KATE Forbes has insisted she is committed to the Bute House Agreement with the Scottish Greens amid talk the party could pull out of the deal if she becomes first minister.

The SNP’s policy convener Toni Giugliano suggested the partnership would “inevitably” end if Forbes secured the top job, given she has suggested she would not seek to challenge the UK Government’s block on the Gender Recognition Reform Bill and would not have voted for it in its current form.

Gender reforms were a key red line in the agreement and Scottish Green sources have claimed they could pull out if Nicola Sturgeon’s successor is someone who doesn’t agree with the legislation.

But at her leadership campaign launch in Aviemore on Monday, the Finance Secretary said she was committed to the deal.

READ MORE: SNP election: Can MSPs block Kate Forbes from becoming first minister?

Asked what she would say to the Greens after suggestions they could cut ties with the SNP, Forbes said: “I would say over three budgets we were able to negotiate a budget deal because we were pragmatic and trusting in those conversations and that would be the approach I would take to any future discussions with the Greens, respecting their position on things.

“You look at the coalition agreement and you see there were areas where there was agreement and areas which were excluded. I think it’s possible to continue that discussion and that relationship.”

When asked if she was supportive of the deal in place, she confirmed: “Yes.”

It puts her at odds with one of her opponents, Ash Regan, who said the SNP were being "held hostage" by their coalition partners the Greens - indicating she would be relaxed about the prospect of running a minority government.

Meanwhile, her other rival Humza Yousaf said attempting to run an administration without a majority would be a "disaster", in an exclusive interview with the Sunday National, where he backed the Bute House Agreement.   

Forbes was also quizzed on whether she had any concerns about SNP MSPs refusing to vote for her as first minister if she won the contest.

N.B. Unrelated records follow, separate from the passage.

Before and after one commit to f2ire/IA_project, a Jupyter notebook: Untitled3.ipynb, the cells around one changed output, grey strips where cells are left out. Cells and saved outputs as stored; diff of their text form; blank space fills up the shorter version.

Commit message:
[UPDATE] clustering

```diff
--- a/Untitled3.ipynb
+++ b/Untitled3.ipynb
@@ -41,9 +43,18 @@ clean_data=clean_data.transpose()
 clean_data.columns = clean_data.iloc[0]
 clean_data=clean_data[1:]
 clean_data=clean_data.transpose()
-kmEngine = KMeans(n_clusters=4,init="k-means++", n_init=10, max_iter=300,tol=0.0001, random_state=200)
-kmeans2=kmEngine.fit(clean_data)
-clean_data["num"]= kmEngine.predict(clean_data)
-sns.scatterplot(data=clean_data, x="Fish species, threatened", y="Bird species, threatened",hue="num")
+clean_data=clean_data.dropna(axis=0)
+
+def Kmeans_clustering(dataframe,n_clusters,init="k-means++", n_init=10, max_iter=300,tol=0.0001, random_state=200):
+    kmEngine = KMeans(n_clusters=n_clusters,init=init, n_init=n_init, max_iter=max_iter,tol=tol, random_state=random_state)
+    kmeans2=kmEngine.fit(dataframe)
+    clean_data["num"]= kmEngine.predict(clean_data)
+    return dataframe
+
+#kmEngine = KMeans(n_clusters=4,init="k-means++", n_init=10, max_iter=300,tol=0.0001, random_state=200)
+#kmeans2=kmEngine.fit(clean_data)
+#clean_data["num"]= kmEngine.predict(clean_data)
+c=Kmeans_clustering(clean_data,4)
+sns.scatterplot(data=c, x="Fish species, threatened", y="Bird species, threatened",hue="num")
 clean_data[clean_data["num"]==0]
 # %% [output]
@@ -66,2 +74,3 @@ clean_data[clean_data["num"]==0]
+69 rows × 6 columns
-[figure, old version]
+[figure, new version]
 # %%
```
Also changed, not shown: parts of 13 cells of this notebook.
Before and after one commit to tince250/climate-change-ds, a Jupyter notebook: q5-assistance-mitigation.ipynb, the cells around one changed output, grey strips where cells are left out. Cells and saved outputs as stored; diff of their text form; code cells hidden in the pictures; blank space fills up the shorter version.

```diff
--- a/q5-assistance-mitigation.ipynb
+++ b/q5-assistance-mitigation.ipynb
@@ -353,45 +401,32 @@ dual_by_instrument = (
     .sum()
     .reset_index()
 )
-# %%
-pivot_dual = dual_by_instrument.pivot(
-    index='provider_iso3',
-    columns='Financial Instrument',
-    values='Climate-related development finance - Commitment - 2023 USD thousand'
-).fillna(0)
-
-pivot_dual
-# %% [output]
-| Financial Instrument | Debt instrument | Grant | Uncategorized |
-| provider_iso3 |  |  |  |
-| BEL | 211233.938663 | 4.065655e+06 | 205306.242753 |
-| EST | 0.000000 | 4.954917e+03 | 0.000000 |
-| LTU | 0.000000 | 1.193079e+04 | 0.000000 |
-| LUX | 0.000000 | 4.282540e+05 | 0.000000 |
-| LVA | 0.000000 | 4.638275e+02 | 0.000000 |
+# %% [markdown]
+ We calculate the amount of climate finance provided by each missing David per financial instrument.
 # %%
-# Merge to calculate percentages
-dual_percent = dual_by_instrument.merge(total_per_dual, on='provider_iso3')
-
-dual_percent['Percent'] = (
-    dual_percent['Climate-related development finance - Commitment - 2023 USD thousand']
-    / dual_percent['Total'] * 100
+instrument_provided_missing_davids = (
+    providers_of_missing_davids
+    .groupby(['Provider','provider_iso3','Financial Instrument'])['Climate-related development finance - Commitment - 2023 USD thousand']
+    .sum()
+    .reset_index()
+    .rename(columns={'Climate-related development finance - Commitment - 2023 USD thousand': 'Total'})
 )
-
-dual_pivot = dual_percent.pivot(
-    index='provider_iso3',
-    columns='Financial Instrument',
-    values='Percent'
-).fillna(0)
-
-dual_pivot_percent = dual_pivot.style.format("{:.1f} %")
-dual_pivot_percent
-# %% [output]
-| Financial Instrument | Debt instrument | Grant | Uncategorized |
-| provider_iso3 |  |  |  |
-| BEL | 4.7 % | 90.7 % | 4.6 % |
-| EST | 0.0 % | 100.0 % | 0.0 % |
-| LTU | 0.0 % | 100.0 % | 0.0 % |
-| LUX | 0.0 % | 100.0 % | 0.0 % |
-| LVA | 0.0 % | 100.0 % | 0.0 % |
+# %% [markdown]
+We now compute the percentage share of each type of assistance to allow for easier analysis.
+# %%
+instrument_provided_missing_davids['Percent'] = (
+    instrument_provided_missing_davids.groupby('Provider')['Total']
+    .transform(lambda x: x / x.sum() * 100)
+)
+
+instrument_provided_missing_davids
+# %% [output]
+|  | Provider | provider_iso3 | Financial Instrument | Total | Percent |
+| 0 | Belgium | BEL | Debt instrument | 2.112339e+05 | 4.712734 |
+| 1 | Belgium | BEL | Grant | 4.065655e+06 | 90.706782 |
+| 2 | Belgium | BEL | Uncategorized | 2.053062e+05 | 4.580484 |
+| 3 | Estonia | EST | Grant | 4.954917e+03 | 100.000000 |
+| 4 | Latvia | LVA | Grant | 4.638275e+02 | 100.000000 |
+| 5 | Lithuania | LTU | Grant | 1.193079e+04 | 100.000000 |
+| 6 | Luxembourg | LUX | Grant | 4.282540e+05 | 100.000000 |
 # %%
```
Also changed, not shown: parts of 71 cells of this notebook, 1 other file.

There have been reports some party MSPs may be planning to scupper her victory if it comes to pass, with the Daily Record suggesting there are six SNP politicians at Holyrood who would refuse to follow protocol to give Forbes the keys to Bute House.

READ MORE: Kate Forbes hints at U-turn on pro-independence GERS plan

The SNP leadership election only determines who will be the next SNP leader, but that person does not automatically become first minister. The FM is appointed by MSPs, who vote on their pick.

That means technically any MSP can become FM if they can command majority support in the Parliament.

Forbes currently has the highest level of support from party voters among the candidates - according to polls released in the last few days by The BIG Partnership and Panelbase - but many MSPs and MPs who endorsed her on day one of her campaign quickly U-turned on that following her comments on same sex marriage and having children out of wedlock.

Asked if she was worried about rumours her colleagues could vote against her as FM, she said: “This is an open, democratic contest for members.

“As an elected representative, I have one vote. My friends in the SNP also have one vote and I think we should respect and honour the outcome.”